Whenever Marnie Oursler starts a new design project, the challenge lies in the fact that there’s no blueprint—literally. The builder, designer and owner of Marnie Custom Homes works directly with families to construct their ideal abode, from mood boards to the final nail.
“I never get bored,” she declares, “because we’ve never built that particular house before. …Most houses we build, I’ve touched every inch—exterior design and interior design.”
Surfside in Bethany Beach is one such project.
The 7,600-square-foot part-time residence was designed in partnership with architect Scott Edmonson. As plans for the home took shape, the pair kept its location in mind. While inspired by modern California design, the four-story beach house nevertheless fits right in along the Delaware coast, thanks to its more old-fashioned pointed roofline. The interior’s muted blues and grays, and clean whites, match the shore just beyond the home’s back walls, which are almost entirely glass. An additional 1,400 square feet of deck space affords even more opportunities to enjoy the views. Furnishings from RH complete the home’s clean yet cozy aesthetic.
“An outdoor shower and laundry unit is ideal for keeping a day in the sand and surf out of the house.”
The surrounds are especially spectacular from the fourth floor, which is entirely dedicated to a spacious master suite, which consists of a private sitting room, roomy closets and a private deck, plus a spectacular bathroom with a veined porcelain shower and a luxurious free-standing double-slipper tub. Oursler placed the vanity (complete with his-and-hers sinks) on the wall facing the ocean, so anyone walking in is greeted by the stunning sight of the sea reflected in the vanity mirror.
While the top floor provides a private escape, Surfside’s lower levels are all about entertaining. Durable porcelain countertops, a 48-inch range, a generously sized butler’s pantry and multiple sinks and fridges make prepping snacks for guests a breeze. Up to nine visitors can perch at the kitchen’s two islands. Another 10 can settle at a large dining table nearby.
“While inspired by modern California design, the four-story beach house nevertheless fits right in along the Delaware coast.”

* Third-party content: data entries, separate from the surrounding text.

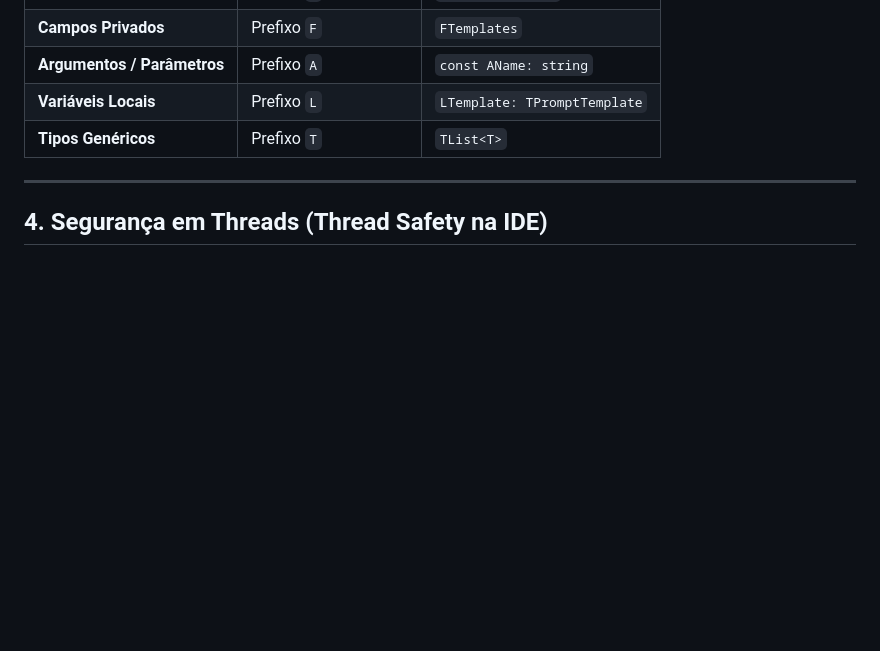
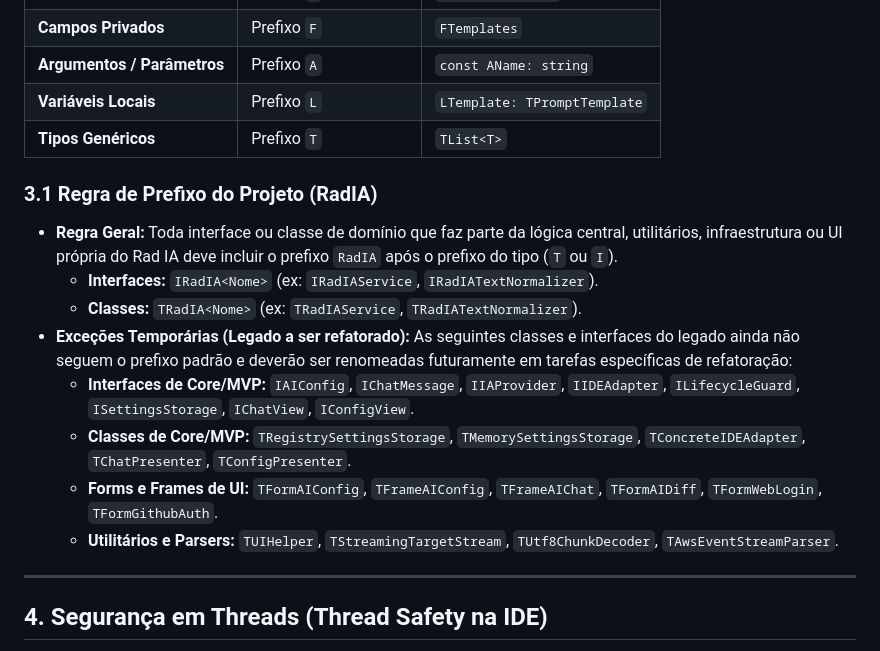
Before and after one commit to onyxadm/RadIA-Plugin, a Markdown page: agents.md, the part around the change. Drawn GitHub-style; blank space fills up the shorter version.

Commit message:
docs(agents): define prefix naming rules for classes and interfaces and document legacy elements

```diff
--- a/agents.md
+++ b/agents.md
@@ -79,6 +79,18 @@ Siga o padrão clássico de estilo Pascal do Delphi:
 | **Variáveis Locais** | Prefixo `L` | `LTemplate: TPromptTemplate` |
 | **Tipos Genéricos** | Prefixo `T` | `TList<T>` |
 
+### 3.1 Regra de Prefixo do Projeto (RadIA)
+
+*   **Regra Geral:** Toda interface ou classe de domínio que faz parte da lógica central, utilitários, infraestrutura ou UI própria do Rad IA deve incluir o prefixo `RadIA` após o prefixo do tipo (`T` ou `I`).
+    *   **Interfaces:** `IRadIA<Nome>` (ex: `IRadIAService`, `IRadIATextNormalizer`).
+    *   **Classes:** `TRadIA<Nome>` (ex: `TRadIAService`, `TRadIATextNormalizer`).
+*   **Exceções Temporárias (Legado a ser refatorado):**
+    As seguintes classes e interfaces do legado ainda não seguem o prefixo padrão e deverão ser renomeadas futuramente em tarefas específicas de refatoração:
+    *   **Interfaces de Core/MVP:** `IAIConfig`, `IChatMessage`, `IIAProvider`, `IIDEAdapter`, `ILifecycleGuard`, `ISettingsStorage`, `IChatView`, `IConfigView`.
+    *   **Classes de Core/MVP:** `TRegistrySettingsStorage`, `TMemorySettingsStorage`, `TConcreteIDEAdapter`, `TChatPresenter`, `TConfigPresenter`.
+    *   **Forms e Frames de UI:** `TFormAIConfig`, `TFrameAIConfig`, `TFrameAIChat`, `TFormAIDiff`, `TFormWebLogin`, `TFormGithubAuth`.
+    *   **Utilitários e Parsers:** `TUIHelper`, `TStreamingTargetStream`, `TUtf8ChunkDecoder`, `TAwsEventStreamParser`.
+
 ---
 
 ## 4. Segurança em Threads (Thread Safety na IDE)
```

The airy, open floor plan features a seamless flow between the kitchen, dining room, bar and lounge areas. The great room boasts dramatic shiplap cathedral ceilings and a comfy sectional for relaxing in front of the television or curling up beside the concrete fireplace on cool nights. Balmy summer days are best spent out on two decks, perfect for grilling or just watching the waves.
In addition to six standard bedrooms, the home’s grown-up, summer camp–style bunk room—a Marnie signature—comfortably fits six king-size beds and two twins, each equipped with light switches, outlets and nooks for water, phones and books. There’s extra storage underneath the bunks, too, all in accordance with Oursler’s mission to make each space as practical as possible. “It’s one thing to design something that looks amazing,” she says. “But you can never use it if you can’t change the sheets.”
Addressing the residents’ core needs without compromising on luxury required creative solutions. Those spectacular windows, for example, can let in a lot of heat. Oursler avoided blocking even an inch of the home’s shoreline vistas with bulky valances by building window treatment cavities into the ceiling. Need privacy or protection from the sun? Simply hit a button and the blinds descend.
The ground-floor exterior space makes the most of its shoreline location. A clear path to the beach makes toting umbrellas and coolers from the spacious storage area in the backyard a breeze, while an outdoor shower and laundry unit is ideal for keeping a day in the sand and surf out of the house.
Surfside’s open concept presented its own difficulties: With so few interior supporting walls, the home’s support comes primarily from sturdy steel framing, which can be hard to work around when inputting essentials like ducts and plumbing. But Oursler sees architectural “toughies” as an opportunity to play. “It’s like, oh, we can make it cool. We can hide the steel, turn it into a coffered ceiling, and nobody would know,” she explains. “That’s what makes it exciting and fun.”
Even more rewarding? Getting to see the look on clients’ faces when they walk into their finished home for the first time. “They’re moving in and they’re just [shedding] tears of joy,” Oursler describes. “It didn’t look like a house to them for so long. And then suddenly they’re living in it and they’re like, ‘Oh, my gosh. This is ours.’”
Although Surfside’s residents eagerly followed the building process, they found themselves floored by the final product. Of course, creating a showstopper is all in a day’s work for Oursler: “The goal is to make a work of art every time we build a house.”